Start of RECORDS FOR THE EXERCISE
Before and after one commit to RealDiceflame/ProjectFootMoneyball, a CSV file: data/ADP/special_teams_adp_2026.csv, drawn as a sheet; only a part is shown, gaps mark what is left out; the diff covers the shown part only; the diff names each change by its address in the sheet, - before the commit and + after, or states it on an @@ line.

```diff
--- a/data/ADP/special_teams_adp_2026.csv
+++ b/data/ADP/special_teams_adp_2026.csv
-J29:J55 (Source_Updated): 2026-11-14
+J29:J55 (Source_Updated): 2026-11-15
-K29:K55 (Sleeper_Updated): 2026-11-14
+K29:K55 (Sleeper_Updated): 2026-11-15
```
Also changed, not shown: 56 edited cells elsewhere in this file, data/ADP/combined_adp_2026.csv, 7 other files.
End of RECORDS FOR THE EXERCISE
Start of RECORDS FOR THE EXERCISE
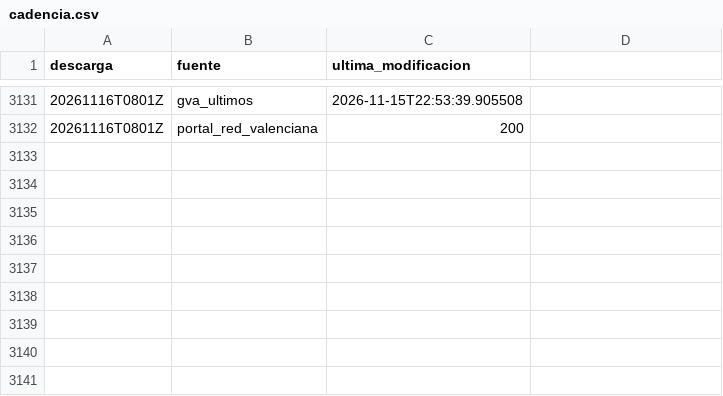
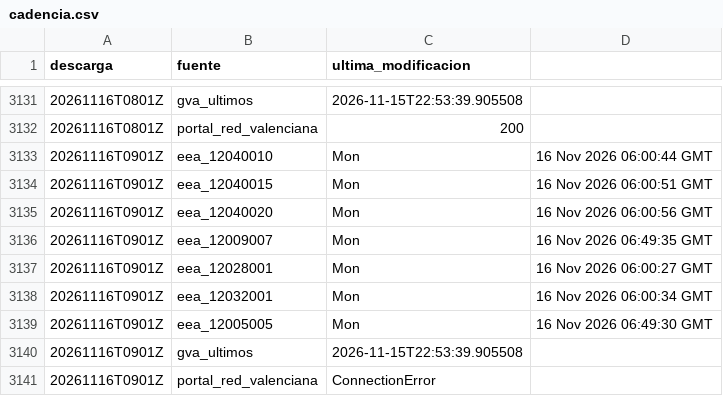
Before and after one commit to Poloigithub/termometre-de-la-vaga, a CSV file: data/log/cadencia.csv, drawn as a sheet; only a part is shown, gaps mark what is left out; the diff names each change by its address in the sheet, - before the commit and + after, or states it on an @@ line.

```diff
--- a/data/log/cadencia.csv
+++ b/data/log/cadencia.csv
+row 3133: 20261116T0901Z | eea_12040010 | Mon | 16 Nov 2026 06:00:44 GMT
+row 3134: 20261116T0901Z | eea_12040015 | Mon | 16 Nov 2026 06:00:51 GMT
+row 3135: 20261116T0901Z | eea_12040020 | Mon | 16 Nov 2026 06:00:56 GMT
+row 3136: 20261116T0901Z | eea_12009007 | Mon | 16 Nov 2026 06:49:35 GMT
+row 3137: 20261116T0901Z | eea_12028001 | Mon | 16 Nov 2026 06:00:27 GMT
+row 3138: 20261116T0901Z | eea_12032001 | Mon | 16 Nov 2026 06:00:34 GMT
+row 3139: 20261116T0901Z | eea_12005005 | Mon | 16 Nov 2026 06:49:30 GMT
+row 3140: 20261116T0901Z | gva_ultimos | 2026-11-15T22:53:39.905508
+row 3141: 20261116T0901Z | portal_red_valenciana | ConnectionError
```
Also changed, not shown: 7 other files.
End of RECORDS FOR THE EXERCISE
> _WHAT THE EXERCISE ASKS_
What lines above hold the word "names"? Pull each one out.

> _EXPECTED OUTPUT_
Before and after one commit to RealDiceflame/ProjectFootMoneyball, a CSV file: data/ADP/special_teams_adp_2026.csv, drawn as a sheet; only a part is shown, gaps mark what is left out; the diff covers the shown part only; the diff names each change by its address in the sheet, - before the commit and + after, or states it on an @@ line.
Before and after one commit to Poloigithub/termometre-de-la-vaga, a CSV file: data/log/cadencia.csv, drawn as a sheet; only a part is shown, gaps mark what is left out; the diff names each change by its address in the sheet, - before the commit and + after, or states it on an @@ line.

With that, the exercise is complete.